(Front-end code change data)
------------------------------

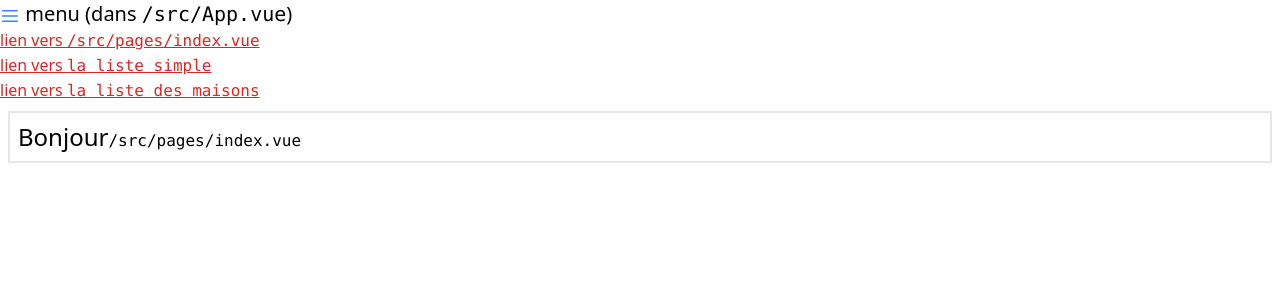
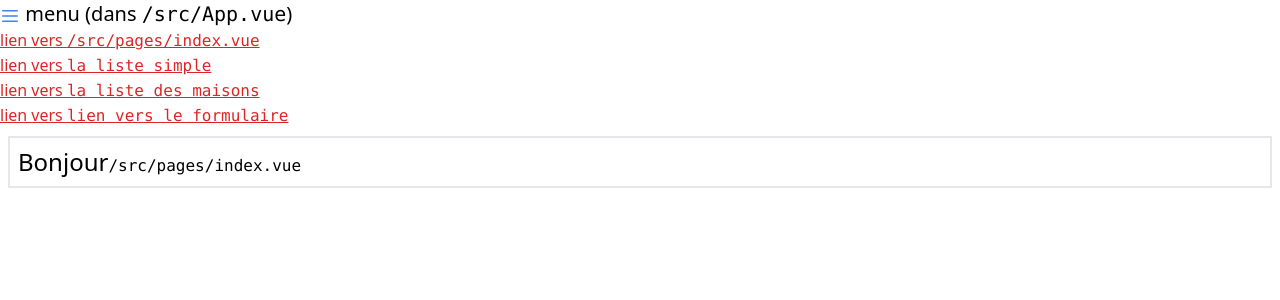
Before and after one commit to FabioGafforelli/vue3_tp01, a Vue app: page / in a window 1280 px wide. Shown: the top 300 px of the page. Built offline with nearby package versions, Linux system fonts and the light colour scheme; what @formkit/vue would draw is missing.

Commit message:
création du lien dans app.vue vers le formulaire

```diff
--- a/src/App.vue
+++ b/src/App.vue
@@ -23,6 +23,12 @@
           <code class="font-mono">la liste des maisons</code>
         </router-link>
       </li>
+      <li>
+        <router-link class="text-red-600 underline" to="/edit/new">
+          lien vers
+          <code class="font-mono">lien vers le formulaire</code>
+        </router-link>
+      </li>
     </ul>
   </nav>
 
```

------------------------------

▸ **Work request**
A verbatim copy of the entries, stripped of pictures, should be produced.

▸ **Answer section**
Before and after one commit to FabioGafforelli/vue3_tp01, a Vue app: page / in a window 1280 px wide. Shown: the top 300 px of the page. Built offline with nearby package versions, Linux system fonts and the light colour scheme; what @formkit/vue would draw is missing.

Commit message:
création du lien dans app.vue vers le formulaire

```diff
--- a/src/App.vue
+++ b/src/App.vue
@@ -23,6 +23,12 @@
           <code class="font-mono">la liste des maisons</code>
         </router-link>
       </li>
+      <li>
+        <router-link class="text-red-600 underline" to="/edit/new">
+          lien vers
+          <code class="font-mono">lien vers le formulaire</code>
+        </router-link>
+      </li>
     </ul>
   </nav>
 
```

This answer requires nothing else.